When we first discussed making up a kit for the Cube Socks early in 2018, I was skeptical. I thought they looked like a pretty cool pair of socks, but I was turned off by the fact that they’re worked in intarsia. My previous experiences with this technique were generally successful, but I didn’t enjoy it and wasn’t completely happy with the results. I had used an intarsia-in-the-round method that requires wrapping a stitch on one round and working the wrap together with a stitch on the following round, which created uneven tension and excess bulk.
Then the Summer 2018 issue of knitscene arrived on my desk. I immediately flipped through the issue, and when I got to the sidebar describing the intarsia-in-the-round technique used in the Cube Socks, I was so intrigued that I just had to try it! Fortunately, we still had our sample packs of SweetGeorgia Yarns’s Party of Five mini-skein sets, so I selected the Blueberry Cobbler colorway, picked up some needles, and got to work.

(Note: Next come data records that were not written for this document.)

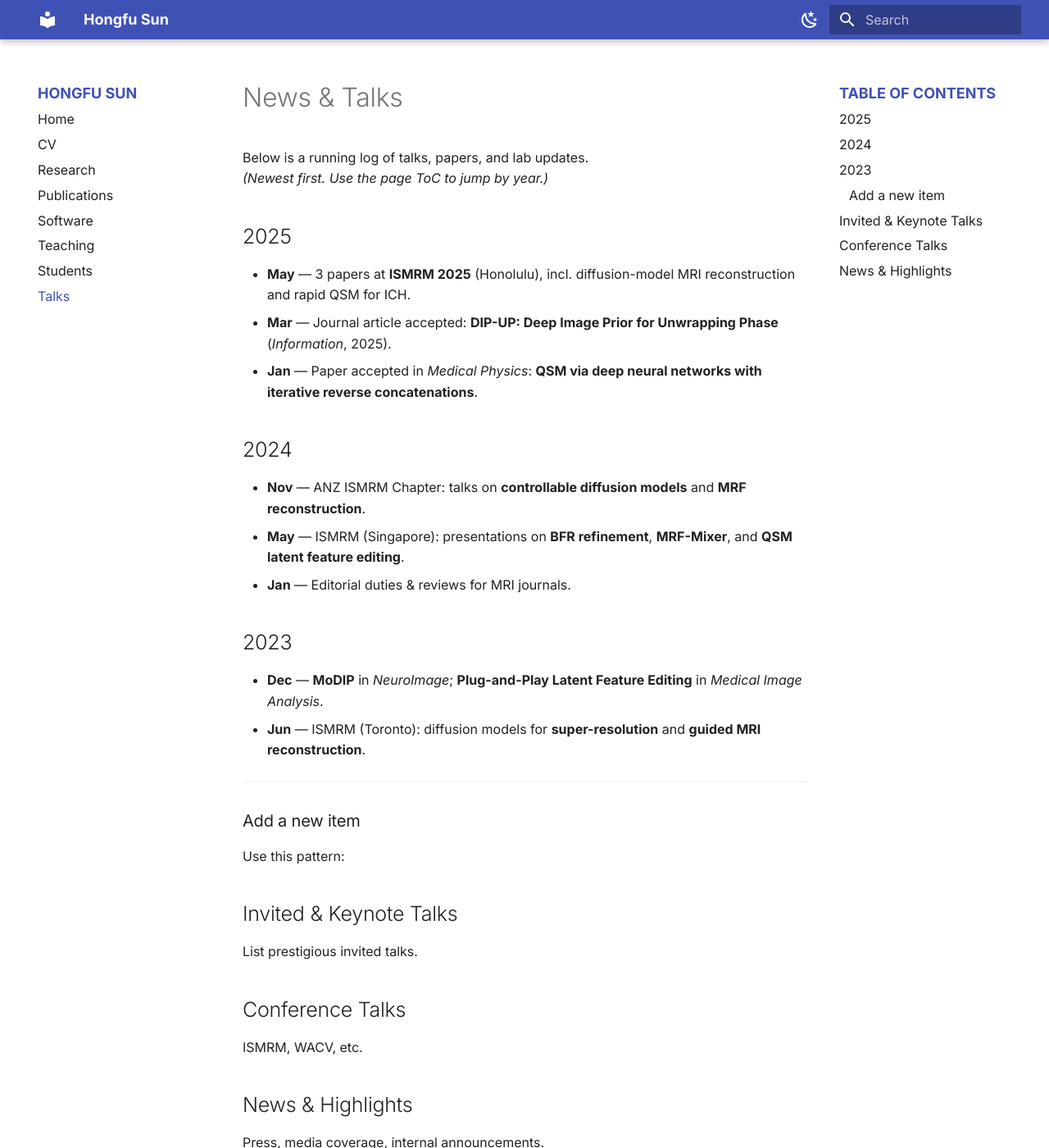
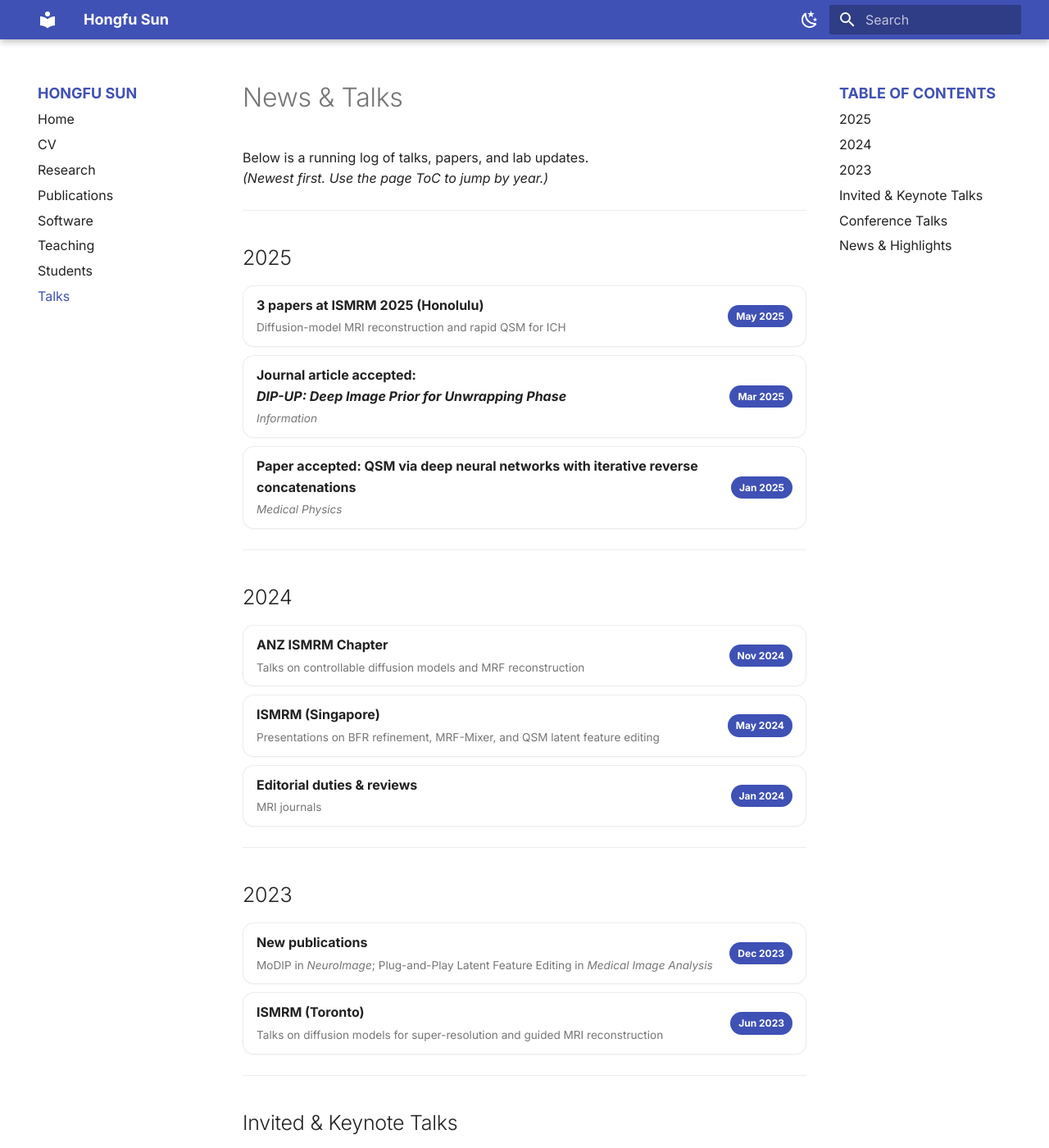
Before and after one commit to sunhongfu/sunhongfu.github.io, an MkDocs documentation site: the page built from docs/news.md, in a window 1280 px wide and 1400 px high. Shown: the whole window at 82% size. Built offline with MkDocs 1.6.1 and Material for MkDocs 9.7.7, drawn with Linux system fonts in a browser that asks for light colours; some of the changed text lies outside the part shown.

Commit message:
update news and talks

```diff
--- a/docs/assets/extra.css
+++ b/docs/assets/extra.css
@@ -312,7 +312,7 @@
   align-items: center;   /* vertical alignment */
   gap: 0.4rem;           /* spacing between title, buttons, tags */
   font-weight: 700;
-  font-size: 0.85rem;
+  font-size: 0.8rem;
 }
 
 /* subtitle line under the header */
@@ -357,7 +357,7 @@
   background: transparent;
   color: var(--md-typeset-a-color);
   border-radius: 6px;
-  padding: .28rem .55rem;
+  padding: .15rem .25rem;
   font-size: .75rem;
   font-weight: 600;
 }
--- a/docs/news.md
+++ b/docs/news.md
@@ -3,31 +3,129 @@
 Below is a running log of talks, papers, and lab updates.
 *(Newest first. Use the page ToC to jump by year.)*
 
+---
+
 ## 2025
-- **May** — 3 papers at **ISMRM 2025** (Honolulu), incl. diffusion-model MRI reconstruction and rapid QSM for ICH.
-- **Mar** — Journal article accepted: **DIP-UP: Deep Image Prior for Unwrapping Phase** (*Information*, 2025).
-- **Jan** — Paper accepted in *Medical Physics*: **QSM via deep neural networks with iterative reverse concatenations**.
 
-## 2024
-- **Nov** — ANZ ISMRM Chapter: talks on **controllable diffusion models** and **MRF reconstruction**.
-- **May** — ISMRM (Singapore): presentations on **BFR refinement**, **MRF-Mixer**, and **QSM latent feature editing**.
-- **Jan** — Editorial duties & reviews for MRI journals.
+<div class="cv-list">
 
-## 2023
-- **Dec** — **MoDIP** in *NeuroImage*; **Plug-and-Play Latent Feature Editing** in *Medical Image Analysis*.
-- **Jun** — ISMRM (Toronto): diffusion models for **super-resolution** and **guided MRI reconstruction**.
+  <div class="cv-card">
+    <div class="cv-title">
+      3 papers at ISMRM 2025 (Honolulu)
+      <div class="cv-sub">Diffusion-model MRI reconstruction and rapid QSM for ICH</div>
+    </div>
+    <span class="cv-year">May 2025</span>
+  </div>
+
+  <div class="cv-card">
+    <div class="cv-title">
+      Journal article accepted: <i>DIP-UP: Deep Image Prior for Unwrapping Phase</i>
+      <div class="cv-sub"><i>Information</i></div>
+    </div>
+    <span class="cv-year">Mar 2025</span>
+  </div>
+
+  <div class="cv-card">
+    <div class="cv-title">
+      Paper accepted: QSM via deep neural networks with iterative reverse concatenations
+      <div class="cv-sub"><i>Medical Physics</i></div>
+    </div>
+    <span class="cv-year">Jan 2025</span>
+  </div>
+
+</div>
 
 ---
 
-### Add a new item
-Use this pattern:
+## 2024
 
+<div class="cv-list">
+
+  <div class="cv-card">
+    <div class="cv-title">
+      ANZ ISMRM Chapter
+      <div class="cv-sub">Talks on controllable diffusion models and MRF reconstruction</div>
+    </div>
+    <span class="cv-year">Nov 2024</span>
+  </div>
+
+  <div class="cv-card">
+    <div class="cv-title">
+      ISMRM (Singapore)
+      <div class="cv-sub">Presentations on BFR refinement, MRF-Mixer, and QSM latent feature editing</div>
+    </div>
+    <span class="cv-year">May 2024</span>
+  </div>
+
+  <div class="cv-card">
+    <div class="cv-title">
+      Editorial duties & reviews
+      <div class="cv-sub">MRI journals</div>
+    </div>
+    <span class="cv-year">Jan 2024</span>
+  </div>
+
+</div>
+
+---
+
+## 2023
+
+<div class="cv-list">
+
+  <div class="cv-card">
+    <div class="cv-title">
+      New publications
+      <div class="cv-sub">MoDIP in <i>NeuroImage</i>; Plug-and-Play Latent Feature Editing in <i>Medical Image Analysis</i></div>
+    </div>
+    <span class="cv-year">Dec 2023</span>
+  </div>
+
+  <div class="cv-card">
+    <div class="cv-title">
+      ISMRM (Toronto)
+      <div class="cv-sub">Talks on diffusion models for super-resolution and guided MRI reconstruction</div>
+    </div>
+    <span class="cv-year">Jun 2023</span>
+  </div>
+
+</div>
+
+---
 
 ## Invited & Keynote Talks
-List prestigious invited talks.
+<div class="cv-list">
+  <div class="cv-card">
+    <div class="cv-title">
+      Placeholder
+      <div class="cv-sub">Add prestigious invited talks here</div>
+    </div>
+    <span class="cv-year">YYYY</span>
+  </div>
+</div>
+
+---
 
 ## Conference Talks
-ISMRM, WACV, etc.
+<div class="cv-list">
+  <div class="cv-card">
+    <div class="cv-title">
+      Placeholder
+      <div class="cv-sub">Add ISMRM, WACV, etc. here</div>
+    </div>
+    <span class="cv-year">YYYY</span>
+  </div>
+</div>
+
+---
 
 ## News & Highlights
-Press, media coverage, internal announcements.
+<div class="cv-list">
+  <div class="cv-card">
+    <div class="cv-title">
+      Placeholder
+      <div class="cv-sub">Press, media coverage, internal announcements</div>
+    </div>
+    <span class="cv-year">YYYY</span>
+  </div>
+</div>
```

After working on them for a few weeks, I’m nearly done with the first sock and just have a few more decreases to finish on the toe. I can honestly say I’m looking forward to starting the second sock—and finishing up the pair so I can wear them. I’m planning to change up one little thing on the second sock, though: since I like my socks to be symmetrical, I’ll switch my D and E colors so that the color blocks will be mirrored.
Helpful Tips for Knitting the Cube Socks
1. I highly recommend using two circular needles to avoid having to slip stitches on each round. I used 32” circulars, since that’s what I had available, and found them to be a bit too long. You might prefer to use 20”, 24”, or even 16” circulars.
2. After you’ve worked across half the stitches in a row and are ready to work with the next color, you need to interlock the strands. To do this, simply lay the strand you’re dropping over the strand you’re about to work with. Be sure to give the new working strand a good tug on the first and second stitches to keep a tight join (see Figure 1).
3. When you’re ready to start a new round, firmly tug on that working strand before working the first stitch to take up the slack. This will help prevent ladders at the join (see Figure 2).
Hopefully, I’ll soon have a finished pair of Cube Socks to share with you!